§ Dataset records
***

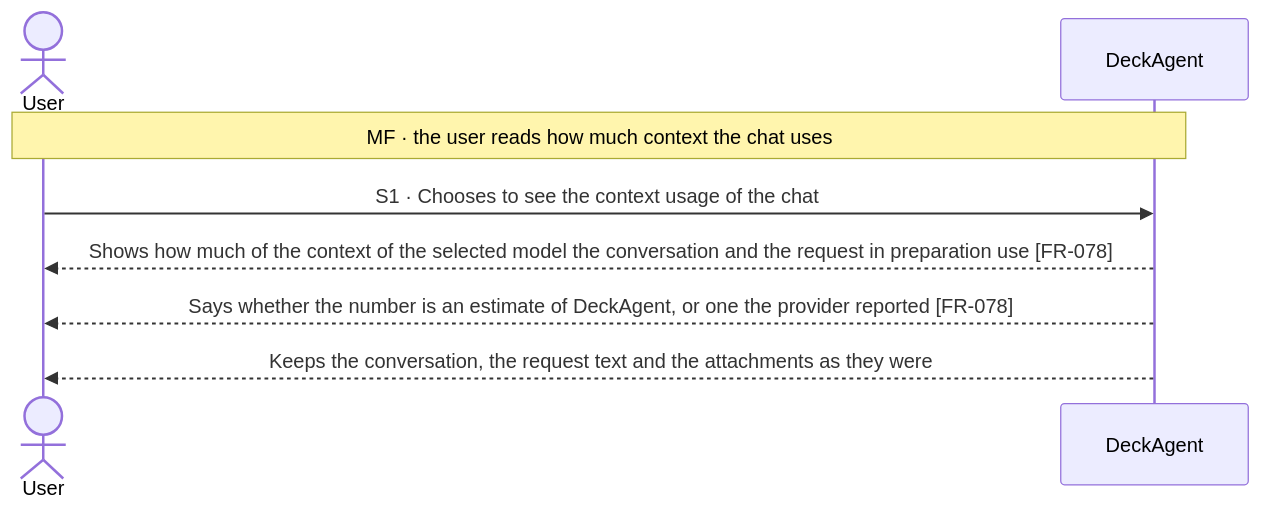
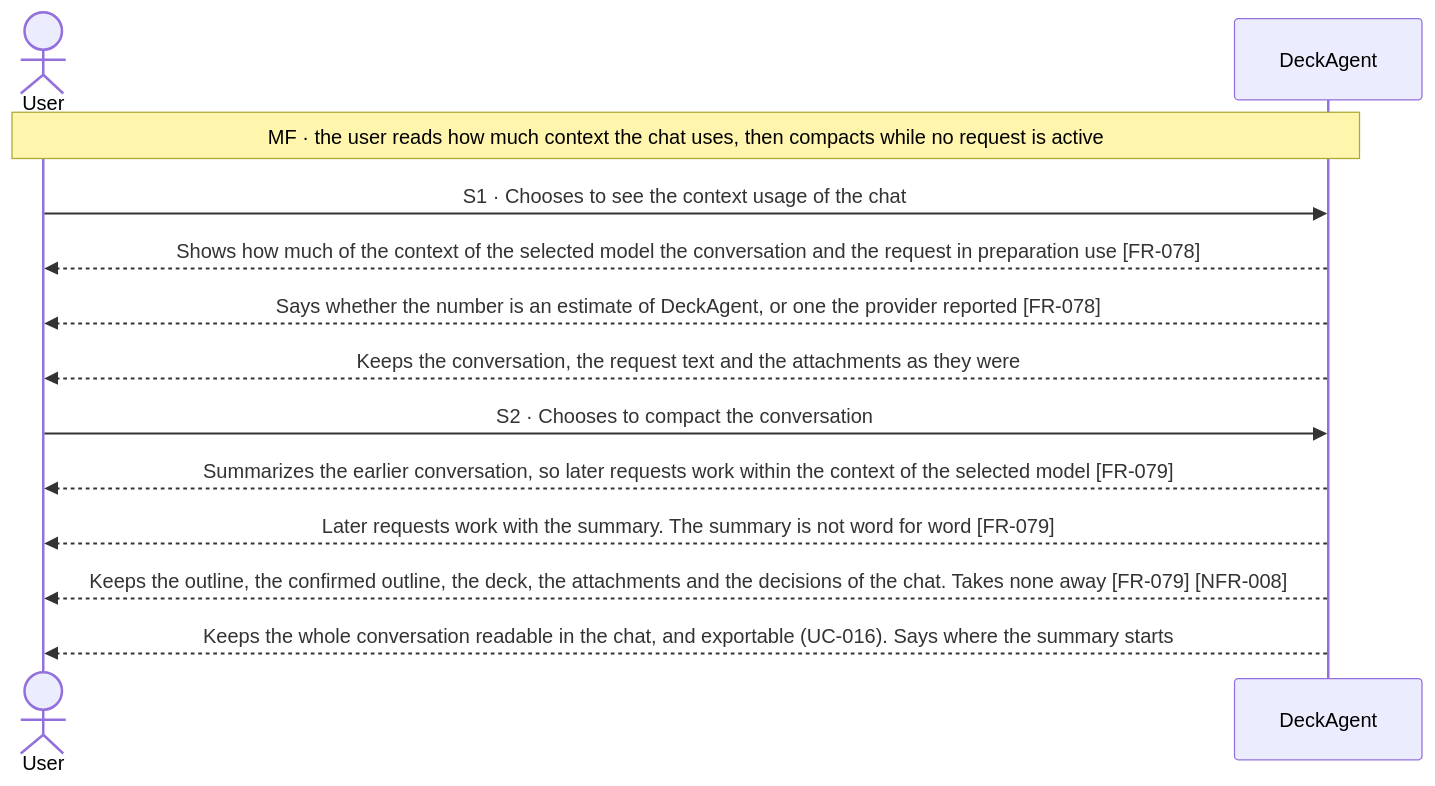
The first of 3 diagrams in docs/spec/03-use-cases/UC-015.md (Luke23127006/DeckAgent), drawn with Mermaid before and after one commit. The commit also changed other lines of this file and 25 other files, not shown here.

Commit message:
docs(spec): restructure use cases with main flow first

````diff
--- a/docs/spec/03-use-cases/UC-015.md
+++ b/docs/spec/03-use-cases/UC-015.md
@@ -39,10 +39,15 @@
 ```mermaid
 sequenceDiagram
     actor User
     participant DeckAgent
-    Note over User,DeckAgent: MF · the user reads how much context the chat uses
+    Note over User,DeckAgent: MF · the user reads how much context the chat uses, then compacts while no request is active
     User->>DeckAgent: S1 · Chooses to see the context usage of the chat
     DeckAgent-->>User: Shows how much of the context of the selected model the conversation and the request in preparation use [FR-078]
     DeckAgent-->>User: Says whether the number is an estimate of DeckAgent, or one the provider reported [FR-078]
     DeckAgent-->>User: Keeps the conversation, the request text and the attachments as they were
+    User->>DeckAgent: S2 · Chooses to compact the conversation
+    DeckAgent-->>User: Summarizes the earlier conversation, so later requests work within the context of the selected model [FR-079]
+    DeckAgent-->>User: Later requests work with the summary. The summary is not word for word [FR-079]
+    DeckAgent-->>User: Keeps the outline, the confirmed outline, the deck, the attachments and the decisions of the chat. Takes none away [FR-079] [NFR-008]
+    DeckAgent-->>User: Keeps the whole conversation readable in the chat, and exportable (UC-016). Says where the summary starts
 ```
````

***

§ Directions
Would you repeat, exactly and with nothing added, every line from the line containing "away [FR-079] [NFR-008]" through the last line of the records above?

§ Reply
+    DeckAgent-->>User: Keeps the outline, the confirmed outline, the deck, the attachments and the decisions of the chat. Takes none away [FR-079] [NFR-008]
+    DeckAgent-->>User: Keeps the whole conversation readable in the chat, and exportable (UC-016). Says where the summary starts
 ```
````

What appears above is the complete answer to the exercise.